So what is implicit bias?
“[They are] unconscious biases that we all have that play [themselves] out when things come up for us and when we interact with others. So it may be the snap judgment that comes to mind, the stereotypes that pop up,” said Covington.
That’s the key- we might not even know we have a bias because it’s so deeply ingrained in our mind. Oftentimes, we take our bias as fact without a second thought. The term has a negative connotation, but biases can be positive or negative.
“If we’re thinking about things that would fall into a positive context, [it’s] been shown the more attractive a person is, meaning physically attractive, people may automatically assume that they’re a good person,” said Covington. “And that’s not necessarily true. You cannot tell somebody’s character by their physical appearance.”
This means that even if we assume something positive about another person, we’re still letting our judgments cloud reason.
Covington, originally from Brooklyn, says his experience living in Canandaigua has been very positive, but implicit bias still shows up, and not in the ways you might expect.
“I’m also a Rotarian. If you go to the Canandaigua Rotary Club…it’s not very diverse, but let me make this crystal clear: From day one, when I stepped into the door, it’s been nothing but hospitable,” explains Covington. “And it’s important to make that known, right, because people- going back to implicit bias- always operating off assumptions, assume that it’s going to be negative. And they don’t even know that yet, right?”
So, now that we have a better understanding of what implicit bias is and how it shows up, how do we as a community move past out biases and work towards making our organizations and institutions more diverse and equitable?
For institutions looking to be more intentional about bringing in diversity, Covington highlights the need for recruitment and adjusting workplace climate to take place simultaneously.
“I would encourage people to start with their ‘why?’- Why is it important to our club? Why is it important for our region?
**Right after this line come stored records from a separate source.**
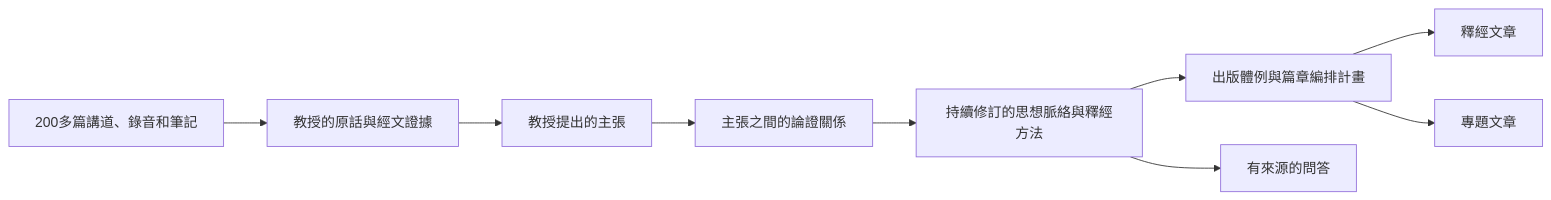
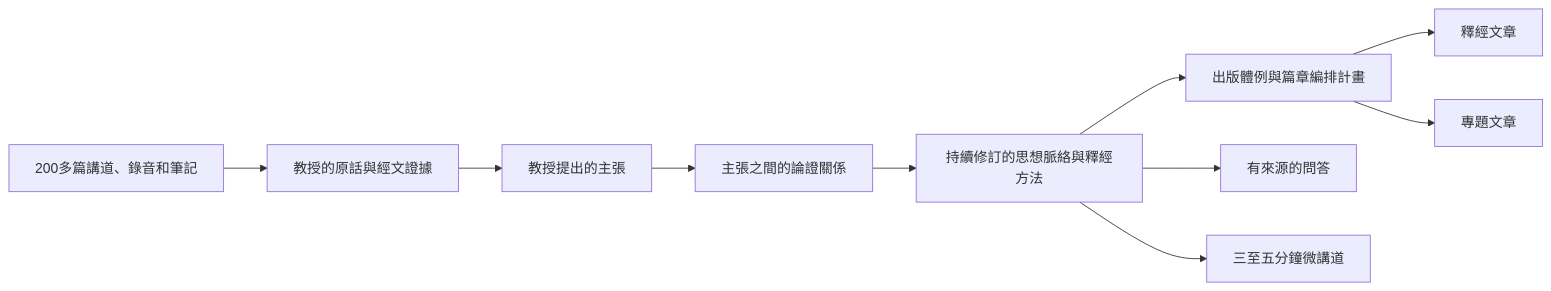
The second of 9 diagrams in docs/wang-knowledge-platform/project_mission_statement.md (junyang168/smart-answer), drawn with Mermaid before and after one commit. The commit also changed other lines of this file and 5 other files, not shown here.

````diff
--- a/docs/wang-knowledge-platform/project_mission_statement.md
+++ b/docs/wang-knowledge-platform/project_mission_statement.md
@@ -74,11 +77,12 @@
 ```mermaid
 flowchart LR
     A["200多篇講道、錄音和筆記"] --> B["教授的原話與經文證據"]
     B --> C["教授提出的主張"]
     C --> D["主張之間的論證關係"]
     D --> E["持續修訂的思想脈絡與釋經方法"]
     E --> P["出版體例與篇章編排計畫"]
     P --> F["釋經文章"]
     P --> G["專題文章"]
     E --> H["有來源的問答"]
+    E --> I["三至五分鐘微講道"]
 ```
````
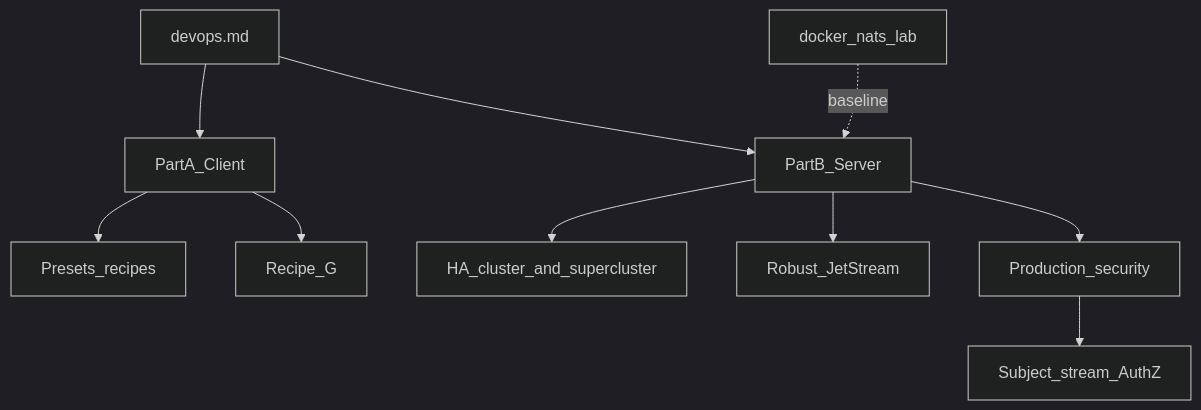
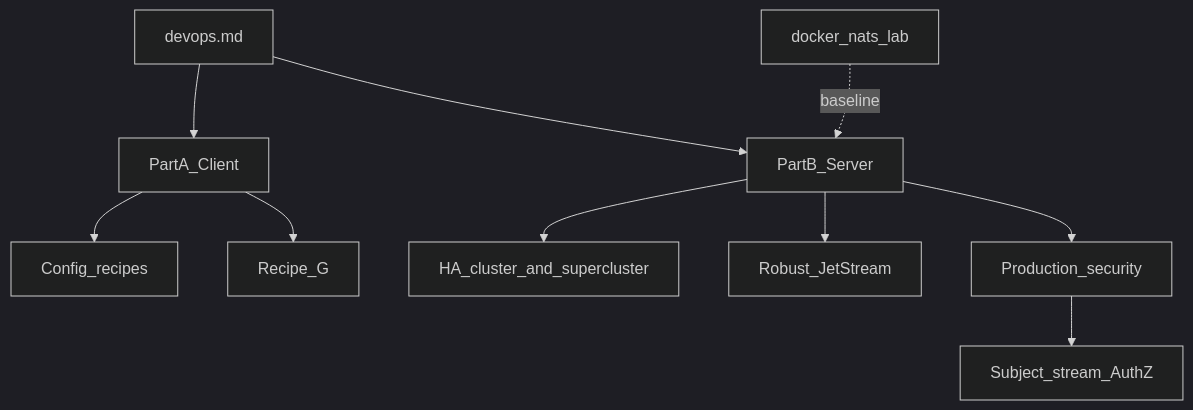
One commit to gopherust-io/nats changed the first of 4 diagrams in docs/nats/devops.md. Above: the diagram before and after it, drawn with Mermaid (dark theme). The commit also changed other lines of this file and 79 other files, not shown here.

````diff
--- a/docs/nats/devops.md
+++ b/docs/nats/devops.md
@@ -8,13 +8,13 @@
 ```mermaid
 flowchart TB
   devops[devops.md]
   devops --> client[PartA_Client]
   devops --> server[PartB_Server]
   server --> ha[HA_cluster_and_supercluster]
   server --> robust[Robust_JetStream]
   server --> sec[Production_security]
   sec --> authz[Subject_stream_AuthZ]
   lab[docker_nats_lab] -.->|baseline| server
-  client --> presets[Presets_recipes]
+  client --> recipes[Config_recipes]
   client --> recipeG[Recipe_G]
 ```
````
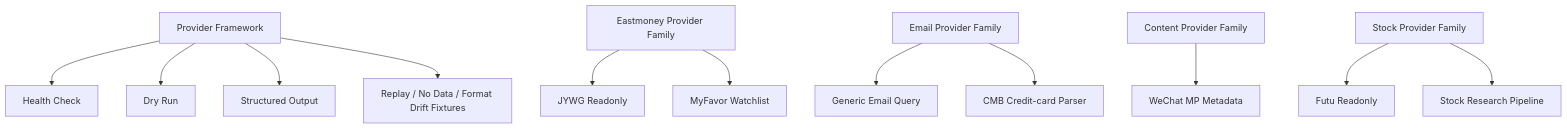
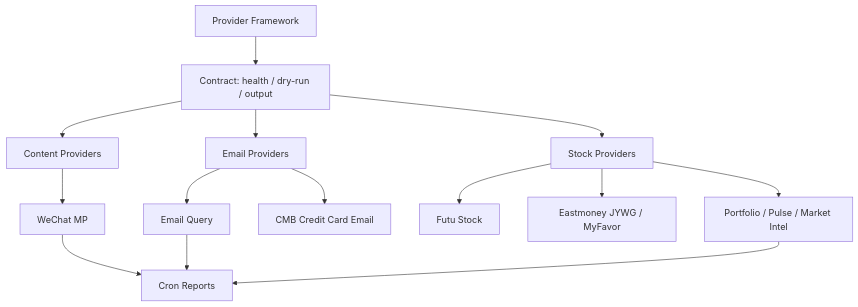
One commit to yuanyunfan/miniclaw changed the first of 2 diagrams in website/en/capabilities/providers.md. Above: the diagram before and after it, drawn with Mermaid. The commit also changed other lines of this file and 16 other files, not shown here.

````diff
--- a/website/en/capabilities/providers.md
+++ b/website/en/capabilities/providers.md
@@ -30,14 +26,16 @@
 ```mermaid
 flowchart TD
-  ProviderFramework[Provider Framework] --> Health[Health Check]
-  ProviderFramework --> DryRun[Dry Run]
-  ProviderFramework --> Output[Structured Output]
-  ProviderFramework --> Fixtures[Replay / No Data / Format Drift Fixtures]
-  Eastmoney[Eastmoney Provider Family] --> JYWG[JYWG Readonly]
-  Eastmoney --> MyFavor[MyFavor Watchlist]
-  Email[Email Provider Family] --> EmailQuery[Generic Email Query]
-  Email --> CMB[CMB Credit-card Parser]
-  Content[Content Provider Family] --> WeChat[WeChat MP Metadata]
-  Stock[Stock Provider Family] --> Futu[Futu Readonly]
-  Stock --> Research[Stock Research Pipeline]
+  Framework[Provider Framework] --> Contract[Contract: health / dry-run / output]
+  Contract --> Content[Content Providers]
+  Contract --> Email[Email Providers]
+  Contract --> Stock[Stock Providers]
+  Content --> WeChat[WeChat MP]
+  Email --> Query[Email Query]
+  Email --> CMB[CMB Credit Card Email]
+  Stock --> Futu[Futu Stock]
+  Stock --> Eastmoney[Eastmoney JYWG / MyFavor]
+  Stock --> Research[Portfolio / Pulse / Market Intel]
+  Research --> Cron[Cron Reports]
+  Query --> Cron
+  WeChat --> Cron
 ```
````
Research shows that diversity brings in a high level of creativity, ” said Covington.
He says one way we can bridge divides is by seeking out strategic community partnerships.
“Intentionally partnering with diversity-based organizations, letting them know what your charge is to bring in more diversity, have that conversation that brings them to the table to say, ‘Hey listen, we would to partner with you to come up with ways to make that happen at the highest level,'” Covington explains.
You can listen to the rest of Ted Baker’s interview with Sim Covington, FLCC’s Chief Diversity Officer and Canandaigua City Councilman, here.